Today, tips are on the minds of Foster Kamer (writing for Gourmet Live) and Francis Lam (writing for Salon). Kamer trots out the familiar argument that tipping is “often a racist, superficial practice and yet, like capital punishment, gun ownership, and of course, the abolition of slavery, America is one of the last industrialized nations in the world still desperately holding on to it.” He thinks “tipping needs to die,” partly because it presumably takes no more skill to serve a $20 dish than a $100 dish (and yet a waiter gets tipped more on the $100 dish), because black cabbies were tipped less in a study (a practice that presumably carries over to the restaurant world), and because the “absurd sociological pressures” of tipping have gotten to a point where you tip 15 percent or above no matter how good or bad the service is. Plus, by Kamer’s estimate, it’s probably costing the government at least $1.6 billion in unreported income.
Meanwhile, Francis Lam interviews Steve Dublanica, the Waiter Rant author who has published a new book about tipping, Thanks for the Tip. Dublanica says that when he was waiting, he was amazed to discover that “the quality of service has almost no effect on tipping,” and he cites a study that found that “the customer's perception of service affects the tip only 2 percent of the time.” Instead, diners tend to tip because they don’t want to feel guilty, or feel bad for the waiter, or they want to be remembered (Dublanica was particularly accommodating with a customer who gave him $200 Christmas bonuses). Or, let's remember, because Bob Marley is playing.
But here’s a question: Does anyone enjoy tipping?

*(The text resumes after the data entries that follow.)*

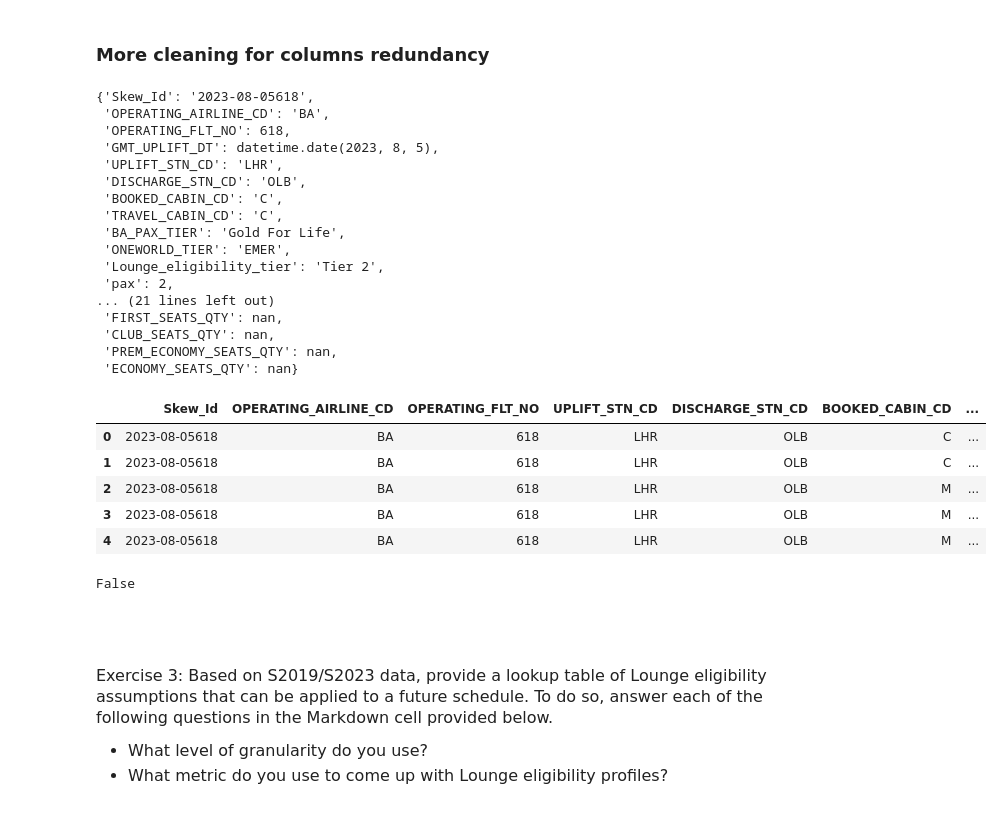
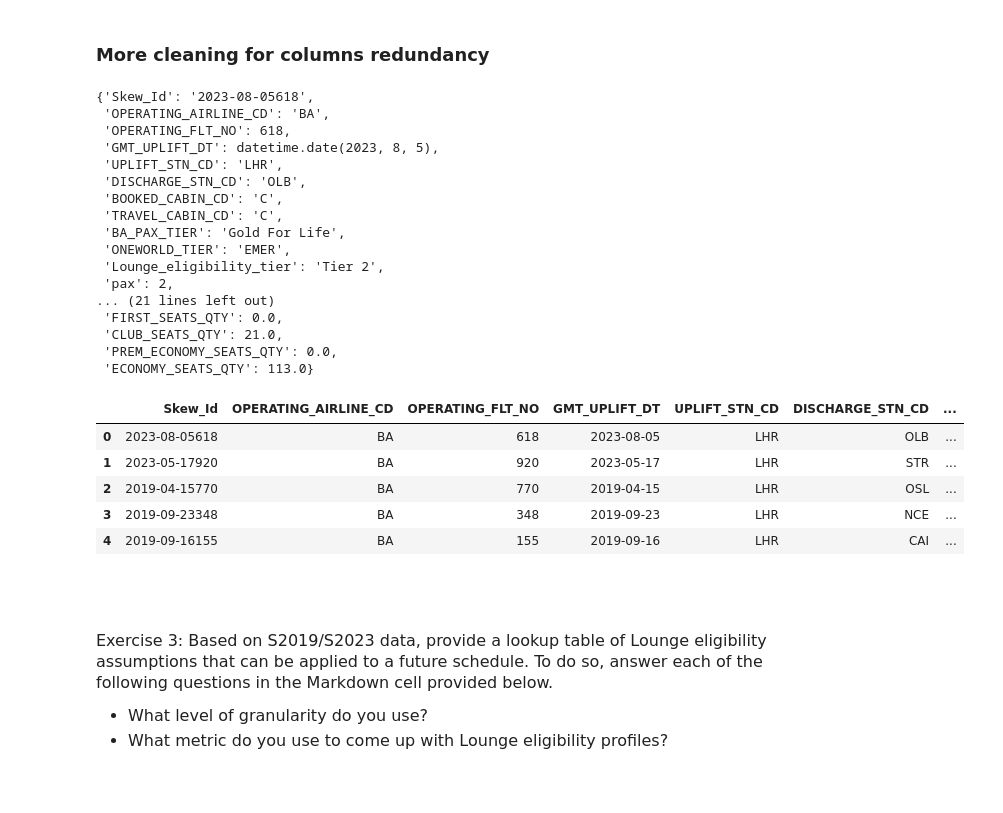
Before and after one commit to IanMaHKG-BA/Hackathon_Team_1, a Jupyter notebook: lounges_gold_standard_Ian.ipynb, the cells around one changed output. Saved outputs shown, nothing was run; the diff lists cells and outputs as text; code cells hidden in the pictures.

```diff
--- a/lounges_gold_standard_Ian.ipynb
+++ b/lounges_gold_standard_Ian.ipynb
@@ -359,7 +280,7 @@ df_lounge_elig_flight_info = pd.merge(df_lounge_eligibility,# left table
                                      df_flight_info, # right table
                                      left_on = ['OPERATING_AIRLINE_CD','OPERATING_FLT_NO','GMT_UPLIFT_DT'], # left on? e.g. which columns from the left table are you joining on to?
                                      right_on = ['OPG_ALN_CD','OPG_FLT_NO','GMT_PLND_DEP_DT'] , # right on? # left on? e.g. which columns from the right table are you joining on to?
-                                     how = "inner" # how? e.g. left, right, inner,etc
+                                     how = "left" # how? e.g. left, right, inner,etc
                                      )
 
 df_lounge_elig_flight_info.head(5)
@@ -425,9 +336,9 @@ df_flight_info[df_flight_info['OPG_FLT_NO'] == 8642], headers_and_first_row(df_f
 # %%
 df_lounge_elig_flight_info_country = pd.merge(df_lounge_elig_flight_info,# left table
                                      df_country, # right table
-                                     left_on = ['PLND_ARR_STN_CD'], # left on? e.g. which columns from the left table are you joining on to?
+                                     left_on = ['DISCHARGE_STN_CD'], # left on? e.g. which columns from the left table are you joining on to?
                                      right_on = ['ARR_STN_CD'] , # right on? # left on? e.g. which columns from the right table are you joining on to?
-                                     how = "inner" # how? e.g. left, right, inner,etc
+                                     how = "left" # how? e.g. left, right, inner,etc
                                      )
 
 # df_lounge_elig_flight_info = df_lounge_elig_flight_info.drop_duplicates()
@@ -510,27 +427,23 @@ headers_and_first_row(df_lounge_elig_flight_info_country_acft_typ)
  'Lounge_eligibility_tier': 'Tier 2',
  'pax': 2,
 ... (21 lines left out)
- 'FIRST_SEATS_QTY': nan,
- 'CLUB_SEATS_QTY': nan,
- 'PREM_ECONOMY_SEATS_QTY': nan,
- 'ECONOMY_SEATS_QTY': nan}
+ 'FIRST_SEATS_QTY': 0.0,
+ 'CLUB_SEATS_QTY': 21.0,
+ 'PREM_ECONOMY_SEATS_QTY': 0.0,
+ 'ECONOMY_SEATS_QTY': 113.0}
 # %%
-to_drop = ['GMT_PLND_DEP_TS','GMT_ACT_DEP_TS','OPG_ALN_CD','OPG_FLT_NO','ACT_DEP_STN_CD','PLND_ARR_STN_CD','ACT_ARR_STN_CD','GMT_UPLIFT_DT']
+# to_drop = ['GMT_PLND_DEP_TS','GMT_ACT_DEP_TS','OPG_ALN_CD','OPG_FLT_NO','ACT_DEP_STN_CD','PLND_ARR_STN_CD','ACT_ARR_STN_CD','GMT_UPLIFT_DT']
 
-df_lounge_elig_flight_info_country_acft_typ = df_lounge_elig_flight_info_country_acft_typ.drop(columns = to_drop,)
+# df_lounge_elig_flight_info_country_acft_typ = df_lounge_elig_flight_info_country_acft_typ.drop(columns = to_drop,)
 
 df_lounge_elig_flight_info_country_acft_typ.head(5)
 # %% [output]
-|  | Skew_Id | OPERATING_AIRLINE_CD | OPERATING_FLT_NO | UPLIFT_STN_CD | DISCHARGE_STN_CD | BOOKED_CABIN_CD | ... |
-| 0 | 2023-08-05618 | BA | 618 | LHR | OLB | C | ... |
-| 1 | 2023-08-05618 | BA | 618 | LHR | OLB | C | ... |
-| 2 | 2023-08-05618 | BA | 618 | LHR | OLB | M | ... |
-| 3 | 2023-08-05618 | BA | 618 | LHR | OLB | M | ... |
-| 4 | 2023-08-05618 | BA | 618 | LHR | OLB | M | ... |
+|  | Skew_Id | OPERATING_AIRLINE_CD | OPERATING_FLT_NO | GMT_UPLIFT_DT | UPLIFT_STN_CD | DISCHARGE_STN_CD | ... |
+| 0 | 2023-08-05618 | BA | 618 | 2023-08-05 | LHR | OLB | ... |
+| 1 | 2023-05-17920 | BA | 920 | 2023-05-17 | LHR | STR | ... |
+| 2 | 2019-04-15770 | BA | 770 | 2019-04-15 | LHR | OSL | ... |
+| 3 | 2019-09-23348 | BA | 348 | 2019-09-23 | LHR | NCE | ... |
+| 4 | 2019-09-16155 | BA | 155 | 2019-09-16 | LHR | CAI | ... |
-# %%
-df_lounge_eligibility.isnull().values.any()
-# %% [output]
-False
 # %% [markdown]
 <br><br>
 <div class="alert alert-" style = "border-radius:10px;border-width:3px;border-color:lightblue;font-family:Verdana,sans-serif;font-size:16px;">
```
Also changed, not shown: parts of 47 cells of this notebook.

Sure, the practice doesn’t make much sense, but (just to play devil’s advocate here) isn’t there something vaguely satisfying about being generous to the person who serves your food?